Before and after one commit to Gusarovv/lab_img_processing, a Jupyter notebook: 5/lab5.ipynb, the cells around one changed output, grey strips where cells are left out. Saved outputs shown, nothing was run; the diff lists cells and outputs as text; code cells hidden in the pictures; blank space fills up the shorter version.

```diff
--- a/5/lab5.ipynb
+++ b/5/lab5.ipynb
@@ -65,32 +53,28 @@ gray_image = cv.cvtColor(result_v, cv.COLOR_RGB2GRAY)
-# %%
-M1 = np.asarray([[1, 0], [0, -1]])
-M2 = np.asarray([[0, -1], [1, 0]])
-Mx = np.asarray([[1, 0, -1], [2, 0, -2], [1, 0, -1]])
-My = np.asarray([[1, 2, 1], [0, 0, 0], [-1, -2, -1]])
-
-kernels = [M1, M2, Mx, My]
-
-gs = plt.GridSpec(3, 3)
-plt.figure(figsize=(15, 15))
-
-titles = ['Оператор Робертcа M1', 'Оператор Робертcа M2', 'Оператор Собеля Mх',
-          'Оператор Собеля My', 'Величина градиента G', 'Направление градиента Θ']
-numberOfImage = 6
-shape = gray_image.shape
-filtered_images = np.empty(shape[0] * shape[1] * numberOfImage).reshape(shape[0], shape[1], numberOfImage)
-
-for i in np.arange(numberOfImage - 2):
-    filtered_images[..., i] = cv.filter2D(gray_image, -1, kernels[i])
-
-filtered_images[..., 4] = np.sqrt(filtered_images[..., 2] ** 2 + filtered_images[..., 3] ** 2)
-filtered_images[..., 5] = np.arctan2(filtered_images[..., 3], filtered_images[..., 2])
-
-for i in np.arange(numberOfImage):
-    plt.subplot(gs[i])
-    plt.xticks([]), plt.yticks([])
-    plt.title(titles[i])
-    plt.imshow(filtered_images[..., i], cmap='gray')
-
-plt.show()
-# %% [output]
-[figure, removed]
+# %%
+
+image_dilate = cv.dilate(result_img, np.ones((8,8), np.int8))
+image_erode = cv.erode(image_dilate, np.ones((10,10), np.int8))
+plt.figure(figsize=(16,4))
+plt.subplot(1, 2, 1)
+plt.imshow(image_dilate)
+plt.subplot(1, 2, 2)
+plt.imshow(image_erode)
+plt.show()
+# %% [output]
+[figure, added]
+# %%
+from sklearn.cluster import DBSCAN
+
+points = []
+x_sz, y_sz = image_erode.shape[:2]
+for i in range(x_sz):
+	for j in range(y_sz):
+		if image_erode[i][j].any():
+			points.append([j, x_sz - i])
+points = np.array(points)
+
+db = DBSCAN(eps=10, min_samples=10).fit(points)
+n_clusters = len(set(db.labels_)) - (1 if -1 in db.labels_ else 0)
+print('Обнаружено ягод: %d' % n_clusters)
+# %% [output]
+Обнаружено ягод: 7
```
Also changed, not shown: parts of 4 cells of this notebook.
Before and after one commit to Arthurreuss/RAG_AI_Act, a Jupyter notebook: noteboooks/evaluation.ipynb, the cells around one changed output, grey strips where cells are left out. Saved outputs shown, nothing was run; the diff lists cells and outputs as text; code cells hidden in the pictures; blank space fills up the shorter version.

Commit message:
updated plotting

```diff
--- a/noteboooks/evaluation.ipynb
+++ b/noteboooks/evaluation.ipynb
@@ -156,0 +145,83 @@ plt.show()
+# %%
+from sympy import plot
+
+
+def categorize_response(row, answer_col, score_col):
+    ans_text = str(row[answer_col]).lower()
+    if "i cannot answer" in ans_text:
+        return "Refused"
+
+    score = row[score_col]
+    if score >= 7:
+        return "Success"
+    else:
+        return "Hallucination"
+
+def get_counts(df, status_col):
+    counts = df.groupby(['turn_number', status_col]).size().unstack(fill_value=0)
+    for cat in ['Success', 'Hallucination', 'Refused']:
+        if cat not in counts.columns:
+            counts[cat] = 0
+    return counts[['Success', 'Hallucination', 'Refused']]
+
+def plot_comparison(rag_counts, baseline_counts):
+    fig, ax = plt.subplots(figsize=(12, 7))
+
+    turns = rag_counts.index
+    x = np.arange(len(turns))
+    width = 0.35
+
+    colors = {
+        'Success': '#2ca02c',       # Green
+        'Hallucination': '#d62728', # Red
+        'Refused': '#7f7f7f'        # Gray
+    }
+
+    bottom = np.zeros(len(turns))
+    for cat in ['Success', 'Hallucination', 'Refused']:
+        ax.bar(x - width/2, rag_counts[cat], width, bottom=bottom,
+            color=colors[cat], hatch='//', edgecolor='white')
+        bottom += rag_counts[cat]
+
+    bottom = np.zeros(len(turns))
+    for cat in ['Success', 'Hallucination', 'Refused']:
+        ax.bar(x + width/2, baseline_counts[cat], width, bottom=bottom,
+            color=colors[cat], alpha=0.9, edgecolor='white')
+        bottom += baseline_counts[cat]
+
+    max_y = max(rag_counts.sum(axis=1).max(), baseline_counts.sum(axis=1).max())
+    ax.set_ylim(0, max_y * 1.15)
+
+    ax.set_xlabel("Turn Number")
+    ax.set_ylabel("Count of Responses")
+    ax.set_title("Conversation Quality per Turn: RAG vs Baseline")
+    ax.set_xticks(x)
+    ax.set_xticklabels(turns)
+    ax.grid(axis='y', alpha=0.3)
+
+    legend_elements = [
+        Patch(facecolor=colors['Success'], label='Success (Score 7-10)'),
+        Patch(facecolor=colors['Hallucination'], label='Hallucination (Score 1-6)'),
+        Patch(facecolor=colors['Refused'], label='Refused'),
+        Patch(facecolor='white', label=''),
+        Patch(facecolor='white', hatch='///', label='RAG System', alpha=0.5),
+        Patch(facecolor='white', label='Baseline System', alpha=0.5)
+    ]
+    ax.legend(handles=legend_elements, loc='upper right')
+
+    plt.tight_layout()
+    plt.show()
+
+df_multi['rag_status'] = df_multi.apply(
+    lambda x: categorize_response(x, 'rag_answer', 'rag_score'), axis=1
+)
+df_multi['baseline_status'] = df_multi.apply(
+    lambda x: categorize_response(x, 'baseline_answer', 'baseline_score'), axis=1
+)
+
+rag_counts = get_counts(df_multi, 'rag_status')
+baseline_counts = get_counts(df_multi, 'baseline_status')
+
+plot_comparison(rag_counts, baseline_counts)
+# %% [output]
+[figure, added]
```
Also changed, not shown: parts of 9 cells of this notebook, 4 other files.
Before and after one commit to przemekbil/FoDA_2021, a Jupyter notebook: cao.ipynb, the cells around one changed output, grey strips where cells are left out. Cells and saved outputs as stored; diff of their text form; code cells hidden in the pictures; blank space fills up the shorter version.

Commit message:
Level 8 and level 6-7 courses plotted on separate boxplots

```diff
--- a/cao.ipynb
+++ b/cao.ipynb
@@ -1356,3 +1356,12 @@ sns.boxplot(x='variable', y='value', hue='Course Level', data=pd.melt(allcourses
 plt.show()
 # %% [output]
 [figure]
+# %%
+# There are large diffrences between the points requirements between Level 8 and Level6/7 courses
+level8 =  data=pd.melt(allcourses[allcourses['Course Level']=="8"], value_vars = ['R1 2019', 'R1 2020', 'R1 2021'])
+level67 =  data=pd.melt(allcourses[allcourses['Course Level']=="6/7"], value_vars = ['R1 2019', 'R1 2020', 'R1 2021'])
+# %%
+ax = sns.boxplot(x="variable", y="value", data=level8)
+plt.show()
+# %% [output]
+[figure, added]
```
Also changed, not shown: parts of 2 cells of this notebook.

================================

— Task statement —
Each line of the entries holding the string "Patch" should be found and copied.

— Task result —
+        Patch(facecolor=colors['Success'], label='Success (Score 7-10)'),
+        Patch(facecolor=colors['Hallucination'], label='Hallucination (Score 1-6)'),
+        Patch(facecolor=colors['Refused'], label='Refused'),
+        Patch(facecolor='white', label=''),
+        Patch(facecolor='white', hatch='///', label='RAG System', alpha=0.5),
+        Patch(facecolor='white', label='Baseline System', alpha=0.5)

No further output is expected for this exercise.